by Ahmann PA, Theye FW, Berg R, Linquist AJ, Van Erem AJ, Campbell LR.
Department of Neurology, Marshfield Clinic, Wisconsin, USA.
Pediatrics 2001 Jan; 107(1):E10
OBJECTIVE: The primary objective of this study was to determine the efficacy rate of Adderall in children newly diagnosed with attention-deficit/hyperactivity disorder (ADHD). A secondary objective was to address the severity of side effects associated with Adderall treatment in children with ADHD using the Barkley Side Effects Questionnaire (BSEQ).
DESIGN: Randomized, double-blind, placebo-controlled crossover trial.
SETTING: A large rural tertiary care clinic.
PATIENTS: Participants were prospectively recruited from children 5 to 18 years of age referred for academic and/or attention problems; 154 children who met the Diagnostic and Statistical Manual of Mental Disorders, Fourth Edition criteria for ADHD were enrolled. Interventions. Two doses of Adderall (0.15 mg/kg/dose and 0.3 mg/kg/dose) were compared with placebo in separate 2-week trials. Participants received each dosage regimen twice daily for 7 consecutive days.
MEASUREMENTS AND MAIN RESULTS: Efficacy rates were determined by comparing Adderall with placebo during the low-dose crossover sequence and also during the high-dose crossover sequence. The criteria that defined a positive response to Adderall relative to placebo (with each patient serving as their own control) included an indication of response by at least 1 of 2 parent measures of children’s behavior or at least 2 of 5 teacher measures of children’s behavior. The Adderall efficacy rate was determined based on parent criteria alone, teacher criteria alone, and by a more stringent definition of response that required concurrence between parent and teacher criteria. The Adderall response rate in this study ranged from 59% when requiring concurrence between parent and teacher observers, to 82% when based on parent criteria alone. Overall, 137 of 154 participants (89%) showed a positive response by either the parent or teacher response criteria. Parents completed a modified version of the BSEQ during each week of the trial.

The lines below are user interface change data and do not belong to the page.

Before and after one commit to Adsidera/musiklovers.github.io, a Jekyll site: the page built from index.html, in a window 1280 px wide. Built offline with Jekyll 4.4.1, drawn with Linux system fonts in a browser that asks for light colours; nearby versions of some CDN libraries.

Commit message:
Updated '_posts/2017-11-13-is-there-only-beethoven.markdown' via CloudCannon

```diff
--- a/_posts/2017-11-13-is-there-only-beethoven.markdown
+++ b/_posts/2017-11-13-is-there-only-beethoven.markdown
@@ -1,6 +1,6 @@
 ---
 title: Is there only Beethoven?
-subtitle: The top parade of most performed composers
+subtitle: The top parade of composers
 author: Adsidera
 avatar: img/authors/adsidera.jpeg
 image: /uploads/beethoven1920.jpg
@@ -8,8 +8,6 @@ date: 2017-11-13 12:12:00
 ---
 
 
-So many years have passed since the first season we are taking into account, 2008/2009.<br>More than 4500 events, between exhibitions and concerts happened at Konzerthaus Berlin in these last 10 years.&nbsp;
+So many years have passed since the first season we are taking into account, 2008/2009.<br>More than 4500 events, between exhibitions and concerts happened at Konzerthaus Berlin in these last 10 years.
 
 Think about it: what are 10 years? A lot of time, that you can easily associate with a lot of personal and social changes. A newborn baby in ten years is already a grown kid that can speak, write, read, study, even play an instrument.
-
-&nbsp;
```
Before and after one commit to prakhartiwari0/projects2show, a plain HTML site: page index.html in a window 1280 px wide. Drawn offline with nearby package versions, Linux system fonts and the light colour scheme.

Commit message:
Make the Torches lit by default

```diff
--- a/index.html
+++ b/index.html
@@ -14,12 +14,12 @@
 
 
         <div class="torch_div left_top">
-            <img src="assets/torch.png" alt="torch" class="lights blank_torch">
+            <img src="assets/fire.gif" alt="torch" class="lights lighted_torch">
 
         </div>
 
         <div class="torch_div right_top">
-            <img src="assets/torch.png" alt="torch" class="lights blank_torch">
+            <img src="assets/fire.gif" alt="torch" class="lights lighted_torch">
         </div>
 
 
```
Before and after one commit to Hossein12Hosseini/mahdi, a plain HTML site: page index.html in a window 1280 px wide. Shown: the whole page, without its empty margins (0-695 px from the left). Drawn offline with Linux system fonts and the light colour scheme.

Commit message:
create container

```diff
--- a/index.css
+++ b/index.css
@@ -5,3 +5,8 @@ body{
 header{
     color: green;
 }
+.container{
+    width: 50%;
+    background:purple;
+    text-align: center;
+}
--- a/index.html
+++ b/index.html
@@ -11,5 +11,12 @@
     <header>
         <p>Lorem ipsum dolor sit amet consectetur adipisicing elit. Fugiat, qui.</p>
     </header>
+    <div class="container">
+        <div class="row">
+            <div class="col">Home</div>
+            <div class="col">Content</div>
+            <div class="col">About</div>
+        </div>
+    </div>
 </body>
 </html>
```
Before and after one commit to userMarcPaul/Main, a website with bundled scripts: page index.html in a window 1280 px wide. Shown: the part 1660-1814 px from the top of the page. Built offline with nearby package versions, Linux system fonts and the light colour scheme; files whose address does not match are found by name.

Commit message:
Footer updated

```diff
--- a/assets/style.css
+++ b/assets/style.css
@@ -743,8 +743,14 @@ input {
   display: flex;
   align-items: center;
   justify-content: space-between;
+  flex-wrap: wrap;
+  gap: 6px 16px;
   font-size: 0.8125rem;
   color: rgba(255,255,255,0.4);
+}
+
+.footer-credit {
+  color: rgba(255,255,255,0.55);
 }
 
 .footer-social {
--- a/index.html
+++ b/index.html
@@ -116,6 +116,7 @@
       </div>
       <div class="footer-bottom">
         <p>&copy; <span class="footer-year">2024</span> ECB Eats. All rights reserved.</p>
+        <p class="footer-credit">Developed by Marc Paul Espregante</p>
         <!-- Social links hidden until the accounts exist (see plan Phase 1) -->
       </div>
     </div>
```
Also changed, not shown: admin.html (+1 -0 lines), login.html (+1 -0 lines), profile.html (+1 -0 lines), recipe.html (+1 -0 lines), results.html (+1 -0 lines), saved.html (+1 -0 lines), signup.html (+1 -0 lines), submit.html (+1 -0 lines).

Appetite, stomachaches, and insomnia were rated as worse by parents while children were receiving either dose of Adderall; headaches were rated as worse when children were receiving the higher dose of Adderall. Parents rated certain side effects, including staring/daydreaming, sadness, euphoria, and anxious/irritable, as worse during placebo regimens.
CONCLUSIONS: We found that Adderall is highly efficacious in our population of youth diagnosed with ADHD. In addition, Adderall is well-tolerated with a side effect profile similar to that reported for other psychostimulants.